There are a few key ideas behind this layout. The first is the use of Inputs 9-16 for the Pro Tools. This came straight from the 1604 manual itself. It has a layout for an 8-channel multi-track recorder that does the same thing. Typical post-production sound thought is to put your Pro Tools on 1-8 since it’s the single most important piece of gear. However, by moving it down to 9-16, it opens up the Direct Outs 1-8. These take the signal coming in on Inputs 1-8 and pass them out, post-fader, through the Direct Outs. This way you can send those into your Pro Tools and not use up your sub-outs.
The second key idea is Aux Returns and Aux Sends as additional Ins and Outs. Often these are thought of as paths to send signals for effects processing that then returning them to mixer. A channel insert will run an effect on a single channel like a compressor on a microphone. But an Aux Send and Return can be used to add reverb to many channels at once.

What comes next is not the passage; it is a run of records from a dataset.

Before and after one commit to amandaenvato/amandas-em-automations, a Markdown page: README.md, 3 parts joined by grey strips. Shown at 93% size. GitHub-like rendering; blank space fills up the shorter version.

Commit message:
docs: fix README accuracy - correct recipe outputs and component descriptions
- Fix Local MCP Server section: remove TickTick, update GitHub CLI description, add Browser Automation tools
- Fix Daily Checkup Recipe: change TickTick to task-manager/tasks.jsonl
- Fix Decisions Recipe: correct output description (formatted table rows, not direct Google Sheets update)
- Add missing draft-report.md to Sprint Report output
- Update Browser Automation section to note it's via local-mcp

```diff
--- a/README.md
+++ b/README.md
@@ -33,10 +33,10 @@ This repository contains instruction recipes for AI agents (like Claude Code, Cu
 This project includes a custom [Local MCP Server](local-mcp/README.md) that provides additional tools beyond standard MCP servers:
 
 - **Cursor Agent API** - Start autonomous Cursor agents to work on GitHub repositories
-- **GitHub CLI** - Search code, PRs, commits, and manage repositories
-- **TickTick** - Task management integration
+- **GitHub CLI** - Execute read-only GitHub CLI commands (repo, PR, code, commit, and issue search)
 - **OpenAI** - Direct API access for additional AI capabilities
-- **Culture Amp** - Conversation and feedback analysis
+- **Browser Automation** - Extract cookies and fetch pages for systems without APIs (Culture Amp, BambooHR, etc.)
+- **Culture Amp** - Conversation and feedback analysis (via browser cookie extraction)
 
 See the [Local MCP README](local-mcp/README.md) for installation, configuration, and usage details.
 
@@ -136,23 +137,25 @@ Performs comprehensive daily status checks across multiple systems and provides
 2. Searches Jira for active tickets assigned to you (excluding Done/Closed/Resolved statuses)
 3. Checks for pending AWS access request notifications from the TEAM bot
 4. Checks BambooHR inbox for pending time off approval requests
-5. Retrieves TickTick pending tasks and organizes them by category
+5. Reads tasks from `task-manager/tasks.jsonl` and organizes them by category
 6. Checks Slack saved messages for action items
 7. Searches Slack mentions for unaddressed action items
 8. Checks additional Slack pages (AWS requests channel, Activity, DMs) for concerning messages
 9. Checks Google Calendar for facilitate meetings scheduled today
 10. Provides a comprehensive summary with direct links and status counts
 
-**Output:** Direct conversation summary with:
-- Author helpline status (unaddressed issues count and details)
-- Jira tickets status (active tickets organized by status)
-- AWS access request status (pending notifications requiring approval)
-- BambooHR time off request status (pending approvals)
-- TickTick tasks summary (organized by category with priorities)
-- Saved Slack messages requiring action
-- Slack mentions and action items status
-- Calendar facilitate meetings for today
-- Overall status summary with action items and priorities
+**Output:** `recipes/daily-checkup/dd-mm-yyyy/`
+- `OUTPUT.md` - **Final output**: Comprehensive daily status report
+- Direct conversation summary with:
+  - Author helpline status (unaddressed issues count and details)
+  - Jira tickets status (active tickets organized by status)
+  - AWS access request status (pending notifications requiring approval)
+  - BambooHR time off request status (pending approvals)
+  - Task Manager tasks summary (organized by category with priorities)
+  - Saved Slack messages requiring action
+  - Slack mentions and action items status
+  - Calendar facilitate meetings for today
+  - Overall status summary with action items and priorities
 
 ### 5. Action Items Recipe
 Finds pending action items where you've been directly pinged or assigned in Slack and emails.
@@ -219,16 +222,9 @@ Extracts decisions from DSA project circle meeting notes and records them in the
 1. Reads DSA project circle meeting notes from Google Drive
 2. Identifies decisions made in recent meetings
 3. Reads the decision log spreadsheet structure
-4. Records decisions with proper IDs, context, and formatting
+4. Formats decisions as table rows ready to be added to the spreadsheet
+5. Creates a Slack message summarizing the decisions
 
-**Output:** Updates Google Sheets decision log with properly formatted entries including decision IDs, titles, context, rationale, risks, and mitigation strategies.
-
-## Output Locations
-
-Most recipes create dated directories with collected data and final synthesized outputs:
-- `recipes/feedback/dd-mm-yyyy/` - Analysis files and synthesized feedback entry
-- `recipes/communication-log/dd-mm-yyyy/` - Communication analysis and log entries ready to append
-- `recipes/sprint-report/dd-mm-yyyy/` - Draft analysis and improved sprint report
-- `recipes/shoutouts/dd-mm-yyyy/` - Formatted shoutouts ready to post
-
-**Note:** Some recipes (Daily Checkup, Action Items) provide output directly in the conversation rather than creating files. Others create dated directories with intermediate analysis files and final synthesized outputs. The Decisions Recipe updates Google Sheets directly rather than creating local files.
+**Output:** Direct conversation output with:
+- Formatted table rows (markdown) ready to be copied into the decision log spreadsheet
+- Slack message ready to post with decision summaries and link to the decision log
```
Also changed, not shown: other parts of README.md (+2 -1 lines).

That’s all very cool for working with a band but not very useful for a digital audio workstation. So forget it. The Aux Returns are 4 additional stereo inputs. You can see that I used them to patch in my computers and what not. It’s mostly about listening to music. You can put anything you want here. It doesn’t have to be stereo. In some cases, especially Aux Return 1 and 2, they can be sent into a “record” path were they would go back into your Pro Tools. But for the most part use it for gear that you simple want to listen to on your speakers.
The Aux Sends give you 6 mono channels out to whatever you patch. They are accessed on the Input channels themselves. This is an easy way to do something like send a stereo pair from Pro Tools to be recorded on a DAT or a Video Deck. I also put Pro Tools itself on a pair of Sends. It’s for greater flexibility. I can’t see myself using it much but it would allow me to loop a sound out a Pro Tools through the board and back in. Maybe I wind up with some amazing analog reverb unit. It could be patched into a channel insert and sent right back into Pro Tools for recording. That’s the idea. As I said before about Direct Outs, it also frees up sub-outs.
You need the sub-outs for speakers. This is the third key idea. Typically I’ve set up 5.1 surround sound on mixers with 8 sub-out busses. Six for the speakers and 2 to go back into Pro Tools. But with this setup we’ve already handled all the paths back into to Pro Tools—and other gear for that matter. Put your left and right speakers on Main Out. Most other inputs like Aux Returns and Tape In all monitor by default on Main Out. Then use the four sub-outs for your 4 additional speakers, Left Surround–Right Surround and Center–Sub.
By using this setup I was able to extend the 1604 (16 ins, 4 sub-outs) to 22 Ins and 14 Outs. And I didn’t touch the Control Room Outs which could probably be used for something else. Plus I have 4 open Ins right on faders on my mixer.
Now if only my video path were so easy.